Updated: Nov 19, 2020
Let's pretend for a moment I have not had an incredibly easy, peaceful, and fulfilling path through sobriety. Let's instead pretend my journey has been filled with struggle, second-guessing, endless day ones, and self-doubt. If we find ourselves in this lonely and isolated place of uncertainty, it is only natural to want to hide and avoid any unwanted or unwarranted rhetoric about our failures. We do not want to face why we continue to find ourselves trapped on the downward spiral of our lives. Why would we? I mean, our lives have been hard enough, right? Why subject ourselves to more torment, pain, and heartbreak? Unfortunately, the path through sobriety is not only filled with our own self-imposed obstacles. No, it is littered with obstacles thrown in our way by strangers, coworkers, friends, and even those who love us. They may not even know what they are doing, but they are doing it nonetheless.
Again, while my journey has not been difficult, many others have experienced great difficulties dealing with the "burden" of sobriety. We carry with us on our journey our own baggage full of history, experience, and beliefs. This baggage may help, or it may hinder our potential for success. It all depends on how we managed our failures, what we did with the knowledge gained from those lessons, and whether or not we allowed our character to grow as a result. If we are lucky, we gained some tools along the way to help us on our path of rediscovery. If we are not, then the road is simply that much longer. Either way, it is not only our own personal baggage we must contend with down this potentially long and lonely road. We must too deal with the baggage carried by everyone else around us. Whether they know it or not, many of the people we come into contact with every day are unconsciously and probably involuntarily perpetuating the lies of alcohol.
If we are not aware of the lies being thrown at us every day, the lies have the potential to slowly wear us down and destroy our resolve to fight for and obtain the goals we seek to achieve. One such lie came to my attention recently during a shopping trip to a major liquor store chain. It is no secret my partner and I enjoy non-alcoholic (NA) libations because we have both found comfort in the ability to enjoy them as we did their poisonous counterparts but without the obvious ramifications. Nevertheless, we were shopping for NA wine and beer when the store manager approached us and inquired if we needed any help. We said no thank you. He smiled and then gazed at the contents of our cart. With a slight hint of surprise he looked up at us and said "Oh, you are getting the stuff without the magic." We were both so taken aback neither of us responded. We just smiled and continued on our way.

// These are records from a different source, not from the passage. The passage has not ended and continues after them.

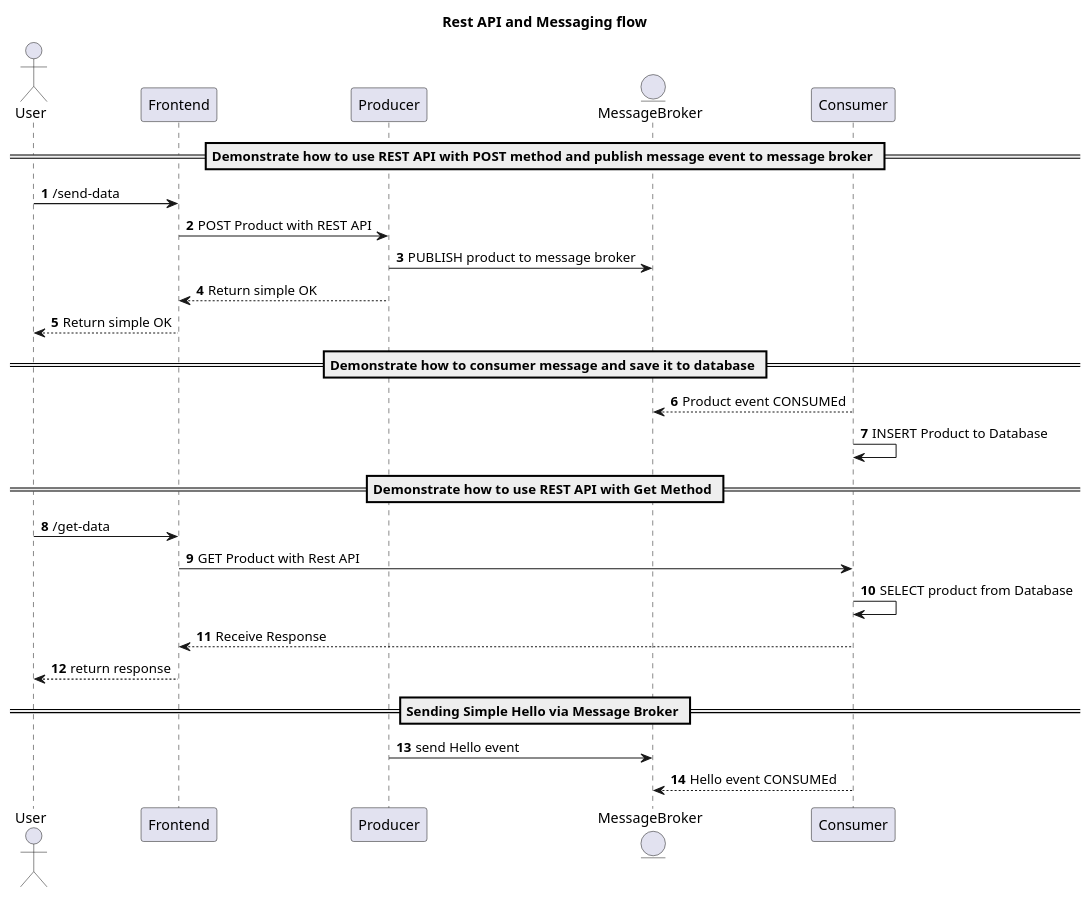
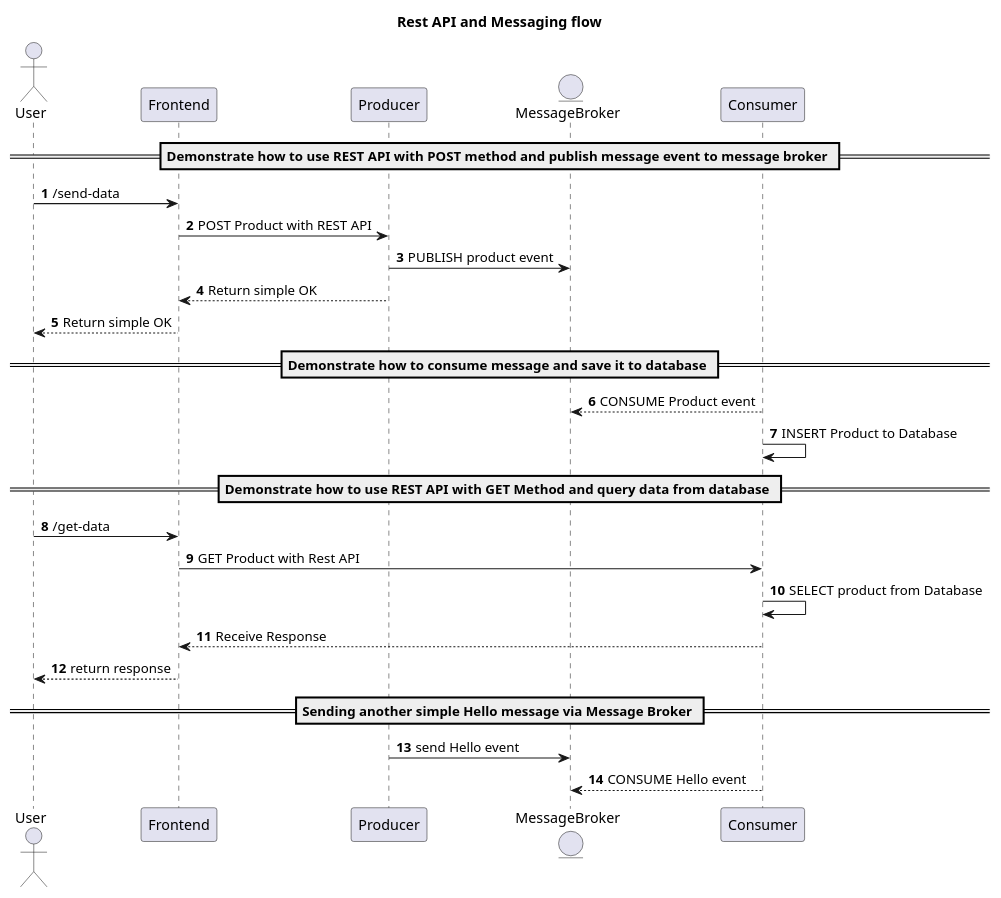
The diagram in diagram.wsd (mirzaakhena/rest-messaging-db), drawn with PlantUML before and after one commit.

Commit message:
update diagram

```diff
--- a/diagram.wsd
+++ b/diagram.wsd
@@ -1,36 +1,36 @@
 @startuml
 title Rest API and Messaging flow
 autonumber
 actor User
 participant Frontend
 participant Producer
 entity MessageBroker
 participant Consumer
 
 == Demonstrate how to use REST API with POST method and publish message event to message broker ==
 
 User -> Frontend: /send-data
 Frontend -> Producer: POST Product with REST API
-Producer -> MessageBroker: PUBLISH product to message broker
+Producer -> MessageBroker: PUBLISH product event
 Producer --> Frontend: Return simple OK
 Frontend --> User: Return simple OK
 
-== Demonstrate how to consumer message and save it to database ==
+== Demonstrate how to consume message and save it to database ==
 
-MessageBroker <-- Consumer: Product event CONSUMEd
+MessageBroker <-- Consumer: CONSUME Product event 
 Consumer -> Consumer: INSERT Product to Database
 
-== Demonstrate how to use REST API with Get Method ==
+== Demonstrate how to use REST API with GET Method and query data from database ==
 
 User -> Frontend: /get-data
 Frontend -> Consumer: GET Product with Rest API
 Consumer -> Consumer: SELECT product from Database
 Consumer --> Frontend: Receive Response
 Frontend --> User: return response
 
-== Sending Simple Hello via Message Broker ==
+== Sending another simple Hello message via Message Broker ==
 
 Producer -> MessageBroker: send Hello event
-MessageBroker <-- Consumer: Hello event CONSUMEd
+MessageBroker <-- Consumer: CONSUME Hello event
 
 @enduml
```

Upon reflection of this encounter, I have had innumerable thoughts regarding the interaction between us and the manager of the liquor store. Granted, his job is to sell liquor, I get it. Regardless, his job also involves taking care of his customers, including those who are supporting his company by purchasing the NA versions of the product. His statement, "... without the magic" felt a little mocking to me. Why would you say such a thing to someone who is obviously choosing to make a healthier choice? Why not, in an effort to support your customers and your business say something like, "I see you have found our non-alcoholic section. Let me know if you have any questions." Doesn't that seem more supportive and inclusive?
The problem is not the store manager or his comment. The problem, as we know, is the pressure exerted on all of us by the society of alcohol. We are taught to believe this way. From as long as I can remember, alcohol has been touted as our savior, our escape, and as our friend. Unfortunately, it is none of those things and the longer we perpetuate this lie, the longer we, our friends, and our family will suffer as a consequence.